The money lost during the global financial crisis ain't ever coming back...
SO HENRY C.K. LIU, writing at atimes.com, has – unlike the Securities and Exchange Commission, apparently not been spending his days downloading pornography on his computer, and instead has looked at the sheer amount of money that was lost worldwide since October 31, 2007, reports the Mogambo Guru, writing from Tampa, Florida for The Daily Reckoning.
Back then, "the total market value of publicly traded companies around the world reached a high of $63 trillion. A year and four months later, by early March 2009, the value had dropped more than half to $28.6 trillion."
To add a little perspective, "The lost $34.4 trillion in wealth is more than the 2008 annual gross domestic product (GDP) of the US, the European Union and Japan combined." But the upshot is that this money ain't never comin' back...
"This wealth deficit effect would take at least a decade to replenish, even if these advanced economies were to grow at mid-single digit rates after inflation and only if no double-dip materialized in the markets."
Liu goes on that "At an optimistic compounded annual growth rate of 5%, it would take more than 10 years to replenish the lost wealth in the US economy", which, I assume, is an inflation-adjusted 5% growth, although since John Williams at shadowstats.com has calculated that actual inflation in prices is a terrifying 9.5%, this means that we "advanced" economies must grow at 13.5% for more than a decade for the losers to break even!

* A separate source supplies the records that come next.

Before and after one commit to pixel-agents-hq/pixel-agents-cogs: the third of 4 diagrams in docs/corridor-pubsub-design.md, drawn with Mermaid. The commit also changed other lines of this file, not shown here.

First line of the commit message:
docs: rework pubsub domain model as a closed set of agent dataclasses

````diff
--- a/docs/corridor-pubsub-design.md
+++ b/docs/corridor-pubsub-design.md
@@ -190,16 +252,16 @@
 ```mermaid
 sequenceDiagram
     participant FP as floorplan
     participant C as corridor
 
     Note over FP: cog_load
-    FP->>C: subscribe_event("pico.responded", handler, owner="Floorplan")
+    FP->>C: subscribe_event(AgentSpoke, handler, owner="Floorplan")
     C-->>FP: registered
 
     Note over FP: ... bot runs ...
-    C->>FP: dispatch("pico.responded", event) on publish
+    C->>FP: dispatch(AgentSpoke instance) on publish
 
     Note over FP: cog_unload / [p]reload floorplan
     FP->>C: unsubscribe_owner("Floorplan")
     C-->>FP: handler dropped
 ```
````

As for just us Americans, "US households lost almost $8 trillion of wealth in the stock market on top of the $6 trillion loss in the market value of their homes," which is so much money that "The total wealth loss of $14 trillion by US households in 2009 was equal to the entire 2008 US GDP."
And worse, I remember that money comes into existence by borrowing money (to buy stuff), and so all that money is still owed, but it won't be repaid, because it can't be repaid, because it is just So Freaking Much Money (SFMM).
This means that a lot of guys are going to take a lot of losses, which means a drop in capital gains taxes paid, and so a lot of capital gains tax revenue will not be coming into the IRS for the next (looking at my watch for the correct time) a hundred years or so.
And since the maximum loss tax write-off is $3,000 per year, and neither will the government get the income tax on the $3,000 of deductions! And none of this mentions the economy-killing general grumpiness that losses and bankruptcy and unemployment create.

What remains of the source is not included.